## What needs to be done
Whenever a line carries the word "code", pull it out of the entries.

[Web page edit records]
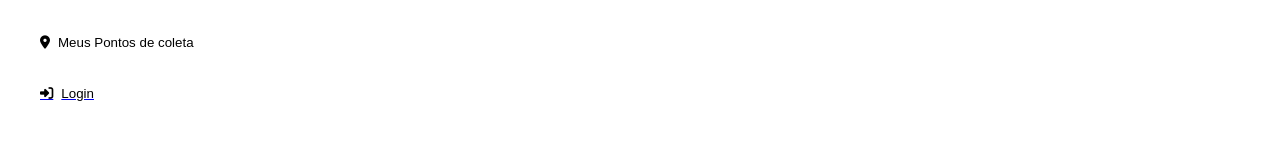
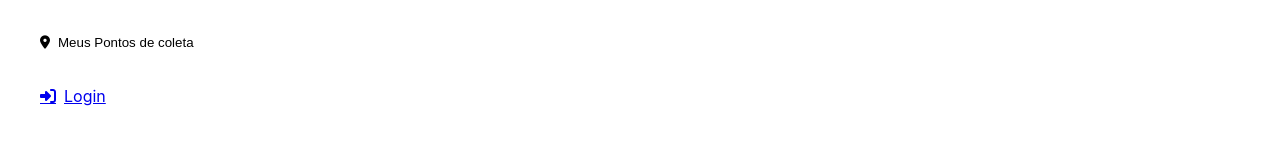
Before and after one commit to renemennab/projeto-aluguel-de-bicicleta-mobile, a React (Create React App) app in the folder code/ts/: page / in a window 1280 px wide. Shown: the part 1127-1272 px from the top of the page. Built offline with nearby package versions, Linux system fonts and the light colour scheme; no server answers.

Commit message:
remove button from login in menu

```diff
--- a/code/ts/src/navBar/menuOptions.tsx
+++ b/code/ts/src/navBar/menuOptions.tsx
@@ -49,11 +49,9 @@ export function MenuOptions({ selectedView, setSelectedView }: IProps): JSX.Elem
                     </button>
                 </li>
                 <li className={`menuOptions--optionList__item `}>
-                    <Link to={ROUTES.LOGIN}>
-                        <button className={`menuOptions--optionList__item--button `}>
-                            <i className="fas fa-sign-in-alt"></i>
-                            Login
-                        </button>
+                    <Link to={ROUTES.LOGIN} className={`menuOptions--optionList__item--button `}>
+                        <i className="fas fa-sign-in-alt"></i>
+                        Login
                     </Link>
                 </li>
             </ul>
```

## Reply
Before and after one commit to renemennab/projeto-aluguel-de-bicicleta-mobile, a React (Create React App) app in the folder code/ts/: page / in a window 1280 px wide. Shown: the part 1127-1272 px from the top of the page. Built offline with nearby package versions, Linux system fonts and the light colour scheme; no server answers.
--- a/code/ts/src/navBar/menuOptions.tsx
+++ b/code/ts/src/navBar/menuOptions.tsx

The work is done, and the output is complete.